I was very keen to join the Forum in person, but due to some pressing engagements here, I could not do so. I have tried to follow the discussions online.
At the outset, I wish to thank and commend the Government of Finland for hosting the first LDC Future Forum. This was an invaluable contribution to our preparations for the LDC-5 Conference. [Thank you, Mr. Minister]
I thank Minister Kinnari and Minister Barbosa for their inspiring statements.
And it is always a pleasure to hear Prof. Sachs. And our Chair, Amb. Ligoya, is always inspiring; showing us the way. Thank you.
I congratulate USG Rattray and his excellent team for their tireless efforts to ensure a successful event. [Thank you, Courtenay]
I also thank and convey our deep appreciation to the distinguished participants, the scholars, academicians, and development practitioners for their important contributions.
Over the past two days, we have had very rich discussions; and heard many insightful presentations.
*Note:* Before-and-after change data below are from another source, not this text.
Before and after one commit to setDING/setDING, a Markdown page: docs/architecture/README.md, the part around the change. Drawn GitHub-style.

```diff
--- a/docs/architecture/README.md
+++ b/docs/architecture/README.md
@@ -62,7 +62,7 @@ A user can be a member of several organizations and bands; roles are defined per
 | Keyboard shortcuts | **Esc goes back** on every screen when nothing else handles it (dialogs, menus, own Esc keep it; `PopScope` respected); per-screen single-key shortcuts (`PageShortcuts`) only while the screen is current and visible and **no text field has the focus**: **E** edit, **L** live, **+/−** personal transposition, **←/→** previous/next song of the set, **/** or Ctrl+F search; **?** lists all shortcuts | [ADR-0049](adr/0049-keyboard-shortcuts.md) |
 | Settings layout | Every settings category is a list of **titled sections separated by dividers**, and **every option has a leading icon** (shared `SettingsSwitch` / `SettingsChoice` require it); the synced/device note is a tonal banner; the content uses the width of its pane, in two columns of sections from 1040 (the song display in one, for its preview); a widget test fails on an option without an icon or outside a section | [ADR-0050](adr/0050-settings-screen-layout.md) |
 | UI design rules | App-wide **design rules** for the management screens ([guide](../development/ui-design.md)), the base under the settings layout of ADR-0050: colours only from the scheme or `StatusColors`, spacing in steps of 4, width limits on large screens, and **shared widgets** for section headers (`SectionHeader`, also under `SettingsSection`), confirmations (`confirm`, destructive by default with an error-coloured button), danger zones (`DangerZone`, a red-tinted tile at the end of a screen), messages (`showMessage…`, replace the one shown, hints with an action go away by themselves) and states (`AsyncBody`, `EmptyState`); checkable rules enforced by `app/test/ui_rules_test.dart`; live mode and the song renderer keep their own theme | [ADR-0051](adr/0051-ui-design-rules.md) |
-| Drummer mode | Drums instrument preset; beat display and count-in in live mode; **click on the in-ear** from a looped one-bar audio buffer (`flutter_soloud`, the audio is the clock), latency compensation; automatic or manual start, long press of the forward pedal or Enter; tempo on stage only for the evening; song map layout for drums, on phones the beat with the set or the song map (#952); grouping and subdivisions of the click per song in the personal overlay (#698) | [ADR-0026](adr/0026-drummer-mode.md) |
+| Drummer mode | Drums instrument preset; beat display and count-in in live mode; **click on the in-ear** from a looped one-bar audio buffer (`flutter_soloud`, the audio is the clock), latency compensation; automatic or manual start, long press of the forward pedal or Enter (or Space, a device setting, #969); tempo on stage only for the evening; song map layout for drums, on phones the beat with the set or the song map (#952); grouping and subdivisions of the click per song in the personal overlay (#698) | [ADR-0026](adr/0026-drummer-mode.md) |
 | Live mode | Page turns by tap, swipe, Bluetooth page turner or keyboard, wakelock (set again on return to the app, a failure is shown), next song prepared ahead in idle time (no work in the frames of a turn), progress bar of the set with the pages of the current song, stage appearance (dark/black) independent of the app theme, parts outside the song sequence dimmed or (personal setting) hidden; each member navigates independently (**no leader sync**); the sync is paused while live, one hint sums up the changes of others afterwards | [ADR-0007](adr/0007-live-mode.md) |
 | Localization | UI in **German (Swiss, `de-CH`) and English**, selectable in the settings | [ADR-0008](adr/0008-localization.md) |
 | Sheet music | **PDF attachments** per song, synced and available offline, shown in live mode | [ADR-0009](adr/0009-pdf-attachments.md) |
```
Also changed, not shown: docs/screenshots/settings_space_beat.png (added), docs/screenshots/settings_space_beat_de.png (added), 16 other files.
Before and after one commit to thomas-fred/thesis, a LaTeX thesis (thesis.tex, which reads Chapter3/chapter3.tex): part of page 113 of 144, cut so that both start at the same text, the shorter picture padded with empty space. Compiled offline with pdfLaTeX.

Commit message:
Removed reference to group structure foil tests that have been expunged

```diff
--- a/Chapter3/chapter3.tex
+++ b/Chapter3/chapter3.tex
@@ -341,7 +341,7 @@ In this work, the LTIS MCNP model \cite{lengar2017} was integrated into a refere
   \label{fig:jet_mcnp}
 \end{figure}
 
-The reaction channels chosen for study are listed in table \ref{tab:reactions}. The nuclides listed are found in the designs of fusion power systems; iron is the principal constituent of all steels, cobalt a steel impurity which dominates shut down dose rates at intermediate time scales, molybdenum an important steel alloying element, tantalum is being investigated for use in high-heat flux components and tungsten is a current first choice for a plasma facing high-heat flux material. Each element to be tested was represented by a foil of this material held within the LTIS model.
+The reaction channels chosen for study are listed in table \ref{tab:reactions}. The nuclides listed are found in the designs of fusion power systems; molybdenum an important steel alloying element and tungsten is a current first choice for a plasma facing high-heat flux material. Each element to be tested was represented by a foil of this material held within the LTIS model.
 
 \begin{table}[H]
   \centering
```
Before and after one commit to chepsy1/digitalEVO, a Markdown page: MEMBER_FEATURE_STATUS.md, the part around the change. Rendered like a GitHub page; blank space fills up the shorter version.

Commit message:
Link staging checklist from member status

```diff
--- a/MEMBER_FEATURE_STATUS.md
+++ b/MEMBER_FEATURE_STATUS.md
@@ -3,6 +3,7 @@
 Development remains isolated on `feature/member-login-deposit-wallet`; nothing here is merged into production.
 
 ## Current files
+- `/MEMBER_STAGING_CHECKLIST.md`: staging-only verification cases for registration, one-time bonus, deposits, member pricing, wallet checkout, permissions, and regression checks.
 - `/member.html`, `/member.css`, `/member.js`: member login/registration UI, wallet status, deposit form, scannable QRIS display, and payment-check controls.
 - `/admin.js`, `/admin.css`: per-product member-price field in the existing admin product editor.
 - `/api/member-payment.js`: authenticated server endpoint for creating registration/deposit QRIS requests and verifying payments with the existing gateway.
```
A wide variety of thematic areas have been covered, which are all very pertinent to the next programme of action for the LDCs.
As we prepare for the next round of negotiations of the draft POA, the takeaways from this Forum will encourage us to be more ambitious.
Excellencies, Distinguished Participants,
The Future Forum is taking place for the first time. And it comes at a critical time. We are in the midst of an unprecedented crisis. The pandemic has created havoc in all spheres of our societies. Millions of people have been pushed into poverty and hunger. Inequalities both within and across societies are on the rise. The twin impacts of climate change and disasters have compounded the situation further.
The LDCs are bearing the heaviest brunt of these crises. Recovery efforts are grossly insufficient and uneven to say the least. Take vaccines for instance – only about 1.2% of the people in the LDCs have been vaccinated.
Even before the pandemic, the LDCs were the furthest behind. The 46 LDCs are home to 12% of the global population; but they account for less than 2% of the world’s GDP, and less than1% of global exports. The pandemic has exacerbated their pre-existing vulnerabilities and pushing them further behind.
The IPrOA has had some limited success. Since its adoption, 4 countries have graduated, and 16 others are in different stages of graduation. Yet the targets in all its priority areas remain unfulfilled. And we had heard how the pandemic is posing further challenges.
The 5th LDC Conference offers an opportunity to agree on a new transformative roadmap for the LDCs to overcome this crisis and build back better, and stronger.
Excellencies, Distinguished Participants,
As many of you are aware, the negotiations on the draft Doha Programme of Action are well underway. Ambassador Bob Rae and I are truly honoured to co-chair the Preparatory Committee of the LDC-5 Conference.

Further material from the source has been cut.